Section 1. The right of the citizens of the United States to vote shall not be denied or abridged by the United States or by any State on account of sex.Section 2. Congress shall have ...
The Nineteenth Amendment was adopted after a long campaign by its advocates who had largely despaired of attaining their goal through modification of individual state laws. Agitation in behalf of women's suffrage was recorded as early as the Jackson Administration, but the initial results were meager. Beginning in 1838, Kentucky authorized women to vote in school elections and its action was later copied by a number of other States. Kansas in 1887 granted women unlimited rights to vote in municipal elections. Not until 1869, however, when the Wyoming Territory accorded women suffrage rights on an equal basis with men and continued the practice following admission to statehood, did these advocates register a notable victory. Progress continued to be discouraging, only ten additional States having joined Wyoming by 1914, and judicial efforts having failed.
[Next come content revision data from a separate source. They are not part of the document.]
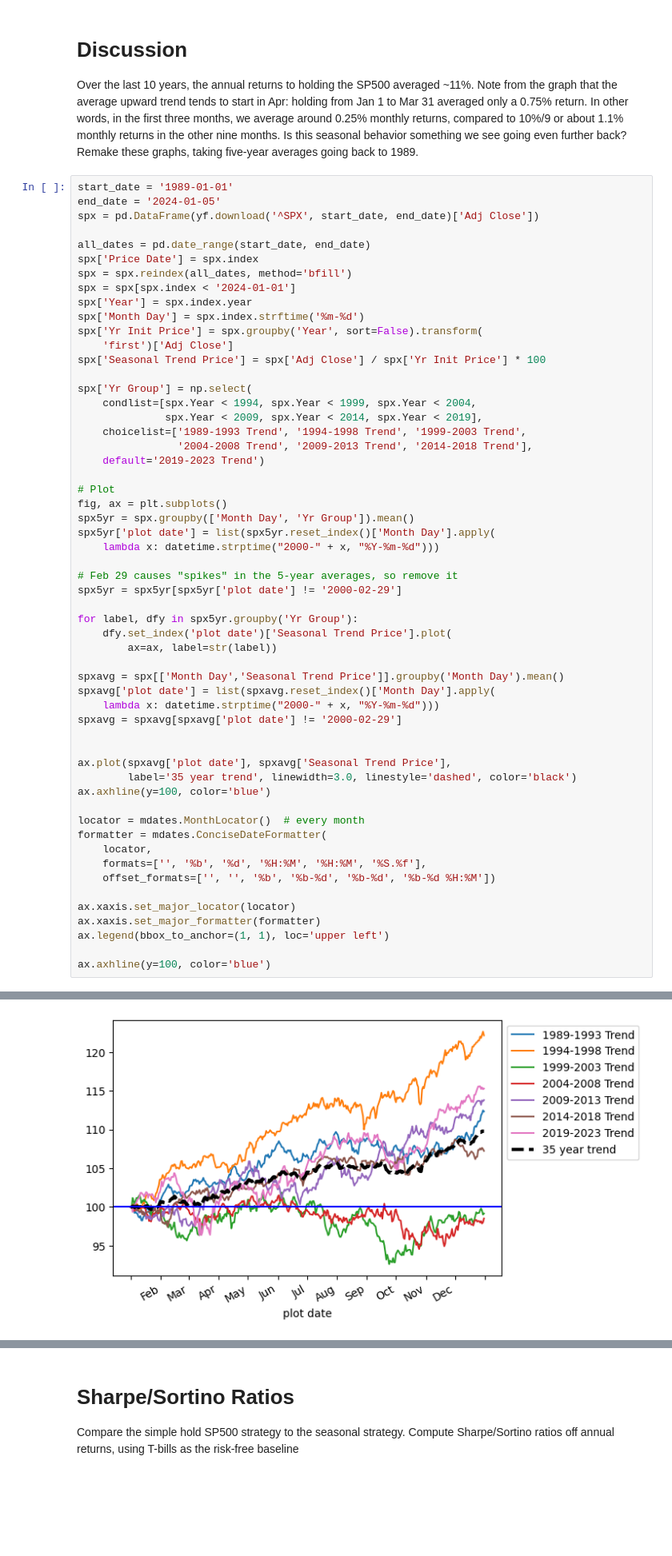
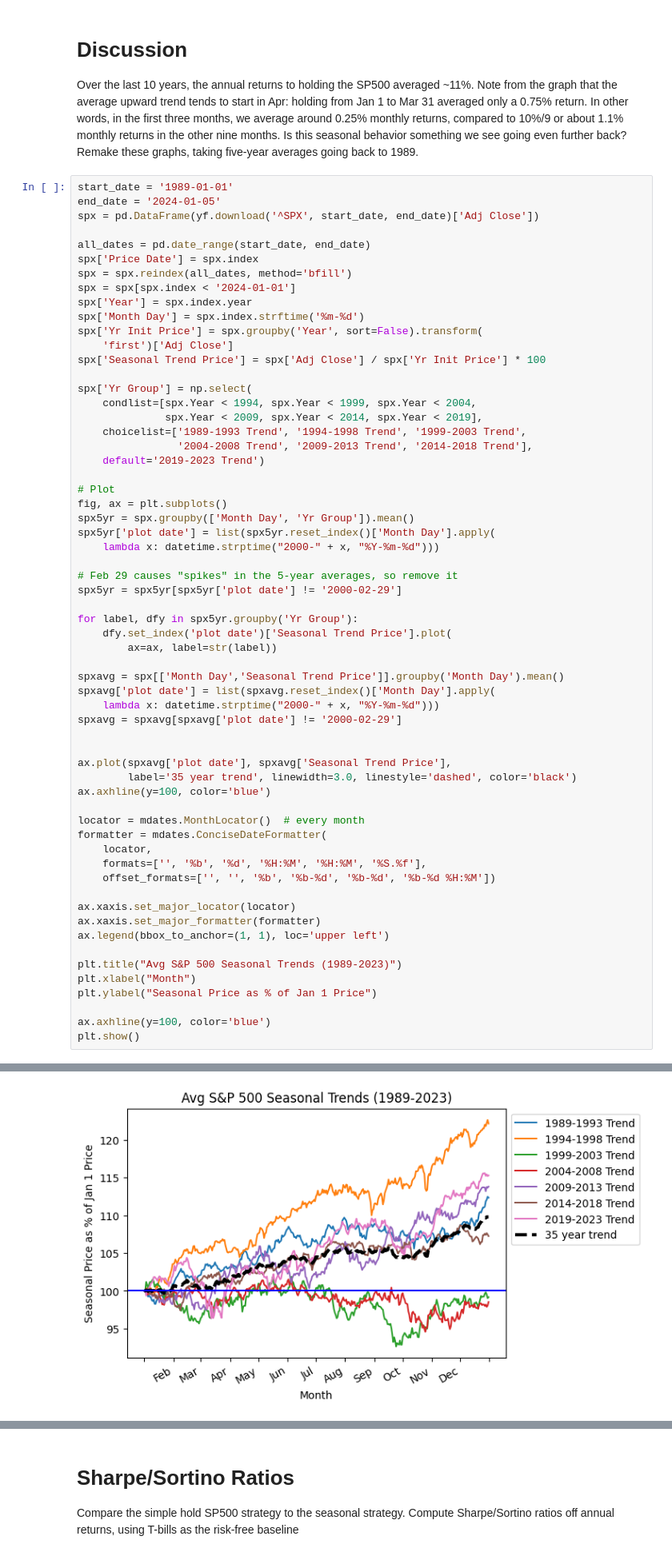
Before and after one commit to raywang202/technical-trading, a Jupyter notebook: Initial Exploration.ipynb, the cells around one changed output, grey strips where cells are left out. Shown: that part at 80% size. Cells and saved outputs as stored; diff of their text form; blank space fills up the shorter version.

```diff
--- a/Initial Exploration.ipynb
+++ b/Initial Exploration.ipynb
@@ -137,6 +141,11 @@ ax.xaxis.set_major_locator(locator)
 ax.xaxis.set_major_formatter(formatter)
 ax.legend(bbox_to_anchor=(1, 1), loc='upper left')
 
+plt.title("Avg S&P 500 Seasonal Trends (1989-2023)")
+plt.xlabel("Month")
+plt.ylabel("Seasonal Price as % of Jan 1 Price")
+
 ax.axhline(y=100, color='blue')
+plt.show()
 # %% [output]
 [*********************100%%**********************]  1 of 1 completed
@@ -144,4 +152,4 @@ ax.axhline(y=100, color='blue')
-[figure, old version]
+[figure, new version]
 # %% [markdown]
 # Discussion
 
```
Also changed, not shown: parts of 7 cells of this notebook, 1 other file.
Following the Supreme Court's interpretation of the Fifteenth Amendment, the state courts that passed on the effect of the Amendment ruled that it did not confer upon women the right to vote but only the right not to be discriminated against on the basis of their sex in the setting of voting qualifications,